■ Requirement: Your answer is a copy of every line in the records where "species" appears.

Version difference data
=======
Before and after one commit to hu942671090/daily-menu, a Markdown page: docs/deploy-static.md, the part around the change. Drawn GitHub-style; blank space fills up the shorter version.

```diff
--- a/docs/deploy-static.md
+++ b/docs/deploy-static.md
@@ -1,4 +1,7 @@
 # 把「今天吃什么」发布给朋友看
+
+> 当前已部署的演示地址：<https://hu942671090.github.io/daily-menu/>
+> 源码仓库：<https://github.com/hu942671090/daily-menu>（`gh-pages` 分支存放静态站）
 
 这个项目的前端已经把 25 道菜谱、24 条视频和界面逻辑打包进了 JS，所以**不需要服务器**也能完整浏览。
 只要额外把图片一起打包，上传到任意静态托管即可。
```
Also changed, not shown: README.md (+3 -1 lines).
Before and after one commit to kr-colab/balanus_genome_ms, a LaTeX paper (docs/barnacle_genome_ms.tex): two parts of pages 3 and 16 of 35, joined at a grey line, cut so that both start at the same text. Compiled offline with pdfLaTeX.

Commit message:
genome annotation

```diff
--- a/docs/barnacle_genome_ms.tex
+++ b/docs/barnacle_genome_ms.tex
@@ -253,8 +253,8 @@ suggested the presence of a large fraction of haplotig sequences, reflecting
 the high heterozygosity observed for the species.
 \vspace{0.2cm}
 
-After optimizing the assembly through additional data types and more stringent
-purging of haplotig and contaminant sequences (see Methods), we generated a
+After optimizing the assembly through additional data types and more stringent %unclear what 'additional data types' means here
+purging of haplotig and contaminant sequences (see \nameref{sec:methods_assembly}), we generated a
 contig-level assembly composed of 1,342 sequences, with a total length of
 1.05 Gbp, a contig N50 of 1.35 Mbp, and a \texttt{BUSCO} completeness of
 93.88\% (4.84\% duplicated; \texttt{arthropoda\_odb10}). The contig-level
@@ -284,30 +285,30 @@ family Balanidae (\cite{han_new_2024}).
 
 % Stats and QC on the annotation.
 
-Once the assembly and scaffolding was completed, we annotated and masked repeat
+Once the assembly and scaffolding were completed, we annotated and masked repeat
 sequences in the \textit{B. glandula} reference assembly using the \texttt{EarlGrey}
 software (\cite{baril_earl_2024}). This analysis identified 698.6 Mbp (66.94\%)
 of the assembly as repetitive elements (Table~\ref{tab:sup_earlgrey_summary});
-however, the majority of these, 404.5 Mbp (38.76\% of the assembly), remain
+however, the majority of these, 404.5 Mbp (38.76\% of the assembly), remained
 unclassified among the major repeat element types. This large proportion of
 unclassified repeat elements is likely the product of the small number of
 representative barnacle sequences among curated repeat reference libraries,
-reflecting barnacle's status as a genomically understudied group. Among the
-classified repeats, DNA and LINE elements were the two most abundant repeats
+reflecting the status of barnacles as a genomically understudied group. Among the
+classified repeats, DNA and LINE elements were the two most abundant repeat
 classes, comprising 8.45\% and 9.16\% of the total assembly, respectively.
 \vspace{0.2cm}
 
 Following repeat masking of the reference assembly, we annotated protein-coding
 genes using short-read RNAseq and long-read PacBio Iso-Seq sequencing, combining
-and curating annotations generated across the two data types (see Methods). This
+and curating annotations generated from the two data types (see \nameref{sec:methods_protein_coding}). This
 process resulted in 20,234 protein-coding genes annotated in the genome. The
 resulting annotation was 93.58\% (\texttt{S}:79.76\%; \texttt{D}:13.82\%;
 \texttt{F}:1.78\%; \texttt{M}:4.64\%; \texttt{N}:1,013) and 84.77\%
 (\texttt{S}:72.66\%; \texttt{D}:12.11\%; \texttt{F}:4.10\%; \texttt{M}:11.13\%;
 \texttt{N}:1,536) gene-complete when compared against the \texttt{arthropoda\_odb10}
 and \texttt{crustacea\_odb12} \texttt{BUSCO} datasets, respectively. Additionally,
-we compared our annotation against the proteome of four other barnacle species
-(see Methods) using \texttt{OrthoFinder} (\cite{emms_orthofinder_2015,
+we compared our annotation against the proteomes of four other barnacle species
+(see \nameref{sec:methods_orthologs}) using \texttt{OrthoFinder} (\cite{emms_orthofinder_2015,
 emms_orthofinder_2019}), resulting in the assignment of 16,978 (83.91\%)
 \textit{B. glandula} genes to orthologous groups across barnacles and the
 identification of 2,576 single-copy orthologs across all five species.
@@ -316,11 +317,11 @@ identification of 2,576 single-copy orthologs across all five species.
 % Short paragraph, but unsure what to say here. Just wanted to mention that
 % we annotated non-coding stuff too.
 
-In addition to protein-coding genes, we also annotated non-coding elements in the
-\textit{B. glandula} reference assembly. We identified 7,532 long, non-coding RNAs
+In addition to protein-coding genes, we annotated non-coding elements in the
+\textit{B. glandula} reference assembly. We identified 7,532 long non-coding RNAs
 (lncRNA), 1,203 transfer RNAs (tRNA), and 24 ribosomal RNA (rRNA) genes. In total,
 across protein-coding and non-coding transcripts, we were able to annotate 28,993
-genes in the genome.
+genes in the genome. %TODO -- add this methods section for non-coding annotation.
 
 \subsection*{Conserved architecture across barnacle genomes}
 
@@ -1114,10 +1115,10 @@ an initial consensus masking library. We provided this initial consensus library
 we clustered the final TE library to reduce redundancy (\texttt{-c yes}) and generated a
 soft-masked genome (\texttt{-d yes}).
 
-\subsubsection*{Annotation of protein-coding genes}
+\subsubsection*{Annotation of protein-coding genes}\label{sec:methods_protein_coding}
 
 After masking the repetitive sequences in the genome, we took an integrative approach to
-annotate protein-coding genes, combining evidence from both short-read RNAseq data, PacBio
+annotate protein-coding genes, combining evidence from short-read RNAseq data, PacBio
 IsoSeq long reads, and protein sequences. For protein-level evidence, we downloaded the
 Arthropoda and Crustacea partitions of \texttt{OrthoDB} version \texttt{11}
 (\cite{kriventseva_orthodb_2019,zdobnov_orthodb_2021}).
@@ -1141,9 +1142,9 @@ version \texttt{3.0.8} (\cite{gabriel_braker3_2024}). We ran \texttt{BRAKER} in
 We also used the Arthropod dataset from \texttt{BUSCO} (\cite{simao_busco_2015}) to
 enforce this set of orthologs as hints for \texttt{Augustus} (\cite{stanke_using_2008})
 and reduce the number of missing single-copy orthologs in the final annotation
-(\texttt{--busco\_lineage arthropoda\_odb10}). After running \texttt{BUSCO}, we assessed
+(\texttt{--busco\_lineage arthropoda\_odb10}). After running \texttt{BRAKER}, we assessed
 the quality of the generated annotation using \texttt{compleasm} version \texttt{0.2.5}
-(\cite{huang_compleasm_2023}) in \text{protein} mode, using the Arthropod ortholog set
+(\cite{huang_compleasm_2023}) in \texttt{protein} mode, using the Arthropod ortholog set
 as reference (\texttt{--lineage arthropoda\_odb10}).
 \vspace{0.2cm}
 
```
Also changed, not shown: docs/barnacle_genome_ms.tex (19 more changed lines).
=======
■ Reply:
 the high heterozygosity observed for the species.
-we compared our annotation against the proteome of four other barnacle species
+we compared our annotation against the proteomes of four other barnacle species
 identification of 2,576 single-copy orthologs across all five species.
@@ -316,11 +317,11 @@ identification of 2,576 single-copy orthologs across all five species.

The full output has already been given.